live over the brush
Possibly ultimately derived from broomstick wedding, with broomstick meaning ersatz or sham. Often said to be derived from early British or Romani wedding practices, in which a couple could become married outside the Church by leaping a broom or brush, but no evidence exists for such a ceremony.
- (Northern England, idiomatic) To cohabit without being married.
- 1982, Peter Tinniswood, The Home Front, page 10:
- I know what people think about the North.
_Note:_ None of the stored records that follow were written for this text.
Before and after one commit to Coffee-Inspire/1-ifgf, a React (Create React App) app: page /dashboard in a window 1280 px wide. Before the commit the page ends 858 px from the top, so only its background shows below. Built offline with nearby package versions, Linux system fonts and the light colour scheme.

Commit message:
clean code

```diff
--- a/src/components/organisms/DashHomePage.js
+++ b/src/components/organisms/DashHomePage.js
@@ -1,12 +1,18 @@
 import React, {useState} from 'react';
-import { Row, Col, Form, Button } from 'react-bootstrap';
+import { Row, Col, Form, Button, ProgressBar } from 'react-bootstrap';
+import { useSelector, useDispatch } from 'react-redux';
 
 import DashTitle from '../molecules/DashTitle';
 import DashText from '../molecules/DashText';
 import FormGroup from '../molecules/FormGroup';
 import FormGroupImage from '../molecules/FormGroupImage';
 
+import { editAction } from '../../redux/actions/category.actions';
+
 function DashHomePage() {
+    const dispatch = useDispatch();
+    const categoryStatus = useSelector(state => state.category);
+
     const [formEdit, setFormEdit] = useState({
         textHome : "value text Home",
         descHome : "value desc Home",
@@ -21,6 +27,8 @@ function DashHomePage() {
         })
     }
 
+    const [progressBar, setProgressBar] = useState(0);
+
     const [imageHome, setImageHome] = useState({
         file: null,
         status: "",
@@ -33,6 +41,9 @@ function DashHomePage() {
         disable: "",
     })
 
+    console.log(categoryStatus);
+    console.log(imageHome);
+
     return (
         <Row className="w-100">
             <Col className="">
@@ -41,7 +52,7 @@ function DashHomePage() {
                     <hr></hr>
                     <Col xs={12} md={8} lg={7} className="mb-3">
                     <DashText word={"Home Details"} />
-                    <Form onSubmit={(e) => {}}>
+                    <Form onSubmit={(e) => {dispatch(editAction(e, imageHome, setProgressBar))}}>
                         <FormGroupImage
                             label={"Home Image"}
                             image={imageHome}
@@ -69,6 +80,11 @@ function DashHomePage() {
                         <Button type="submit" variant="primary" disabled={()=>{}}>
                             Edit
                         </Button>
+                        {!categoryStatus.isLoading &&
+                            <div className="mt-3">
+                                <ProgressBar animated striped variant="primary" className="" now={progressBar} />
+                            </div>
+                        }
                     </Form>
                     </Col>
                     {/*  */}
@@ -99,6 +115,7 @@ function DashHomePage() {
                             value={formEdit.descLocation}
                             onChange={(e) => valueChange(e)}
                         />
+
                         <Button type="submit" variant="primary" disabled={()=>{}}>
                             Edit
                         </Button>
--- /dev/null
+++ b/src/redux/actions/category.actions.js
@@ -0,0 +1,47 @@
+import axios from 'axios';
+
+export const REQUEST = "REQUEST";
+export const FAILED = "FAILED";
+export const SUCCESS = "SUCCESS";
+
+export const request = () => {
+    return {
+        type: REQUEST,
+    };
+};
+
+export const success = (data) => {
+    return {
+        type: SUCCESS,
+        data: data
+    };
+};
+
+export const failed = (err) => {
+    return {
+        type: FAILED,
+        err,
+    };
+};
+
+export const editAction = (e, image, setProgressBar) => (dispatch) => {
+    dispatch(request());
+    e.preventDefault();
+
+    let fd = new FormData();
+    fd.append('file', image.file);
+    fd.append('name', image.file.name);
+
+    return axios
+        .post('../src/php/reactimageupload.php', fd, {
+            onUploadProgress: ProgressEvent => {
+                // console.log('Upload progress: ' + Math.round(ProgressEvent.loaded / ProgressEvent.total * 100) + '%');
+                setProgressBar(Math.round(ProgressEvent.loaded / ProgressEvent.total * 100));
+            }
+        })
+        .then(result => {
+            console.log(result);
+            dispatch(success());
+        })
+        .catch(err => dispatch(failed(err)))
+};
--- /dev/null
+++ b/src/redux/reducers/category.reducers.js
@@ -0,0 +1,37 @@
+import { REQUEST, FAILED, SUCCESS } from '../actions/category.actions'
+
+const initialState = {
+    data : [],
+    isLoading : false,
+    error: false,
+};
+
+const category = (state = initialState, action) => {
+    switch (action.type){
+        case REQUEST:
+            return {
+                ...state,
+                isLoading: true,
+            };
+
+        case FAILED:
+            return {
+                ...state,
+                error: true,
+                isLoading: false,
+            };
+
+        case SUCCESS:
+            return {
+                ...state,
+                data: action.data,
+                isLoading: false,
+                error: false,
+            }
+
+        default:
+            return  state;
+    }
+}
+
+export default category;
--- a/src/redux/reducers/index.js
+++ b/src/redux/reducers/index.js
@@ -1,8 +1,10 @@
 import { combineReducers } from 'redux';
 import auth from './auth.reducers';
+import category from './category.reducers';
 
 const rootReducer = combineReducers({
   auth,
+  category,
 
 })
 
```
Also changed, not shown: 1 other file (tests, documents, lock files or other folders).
They think it's all muck and living over the brush with women like Elsie Tanner.
- 1991, Punch, volume 300, page 134:
- After the birth of their son, Stanley, the couple moved to Bradford and "lived over the brush" in West Bowling in a back-to-back terraced house.
- 2013, Gilda O'Neill, Just Around the Corner, →ISBN:
- I was saying to my Albert, I wouldn't be surprised if him and that so-called wife of his was living over the brush.